We turn to doctors to save our lives — to heal us, repair us, and keep us healthy. But when it comes to the critical question of what to do when death is at hand, there seems to be a gap between what we want doctors to do for us, and what doctors want done for themselves.

Producer Sean Cole introduces us to Joseph Gallo, a doctor and professor at Johns Hopkins University who discovered something striking about what doctors were not willing to do to save their own lives. As part of the decades-long Johns Hopkins Precursors Study, Gallo found himself asking the study’s aging doctor-subjects questions about death. Their answers, it turns out, don’t sync up with the answers most of us give.
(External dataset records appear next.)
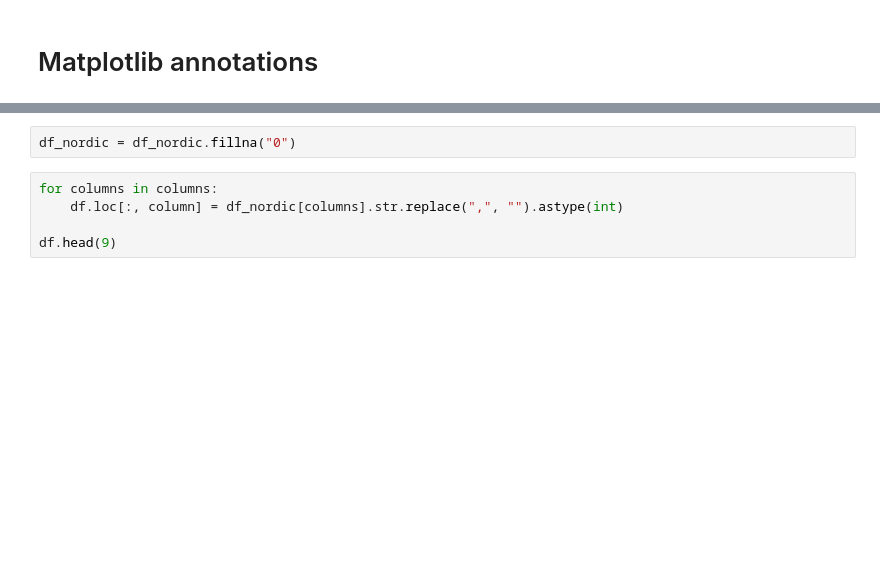
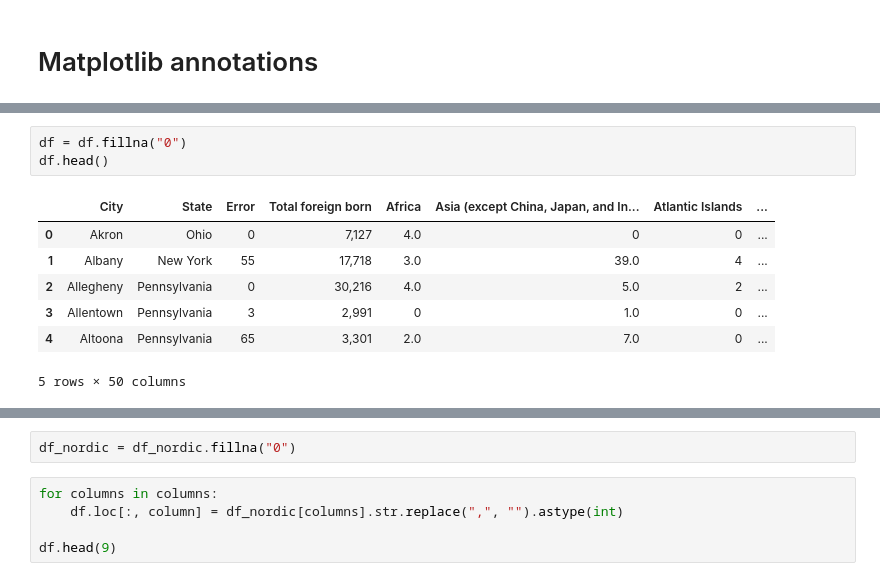
Before and after one commit to MilouSandenL/data_visualization_milou, a Jupyter notebook: code_alongs/03_matplotlib_annotations/matplotlib_annotations.ipynb, the cells around one changed output, grey strips where cells are left out. Cells and saved outputs as stored; diff of their text form; blank space fills up the shorter version.

```diff
--- a/code_alongs/03_matplotlib_annotations/matplotlib_annotations.ipynb
+++ b/code_alongs/03_matplotlib_annotations/matplotlib_annotations.ipynb
@@ -15 +47,12 @@ df["Total foreign born"].iloc[0]
+# %%
+df = df.fillna("0")
+df.head()
+# %% [output]
+|  | City | State | Error | Total foreign born | Africa | Asia (except China, Japan, and In... | Atlantic Islands | ... |
+| 0 | Akron | Ohio | 0 | 7,127 | 4.0 | 0 | 0 | ... |
+| 1 | Albany | New York | 55 | 17,718 | 3.0 | 39.0 | 4 | ... |
+| 2 | Allegheny | Pennsylvania | 0 | 30,216 | 4.0 | 5.0 | 2 | ... |
+| 3 | Allentown | Pennsylvania | 3 | 2,991 | 0 | 1.0 | 0 | ... |
+| 4 | Altoona | Pennsylvania | 65 | 3,301 | 2.0 | 7.0 | 0 | ... |
+5 rows × 50 columns
 # %%
```
Also changed, not shown: parts of 15 cells of this notebook, 1 other file.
Ken Murray, a doctor who’s written several articles about how doctors think about death, explains that there’s a huge gap between what patients expect from life-saving interventions (such as CPR, ventilation, and feeding tubes), and what doctors think of these very same procedures.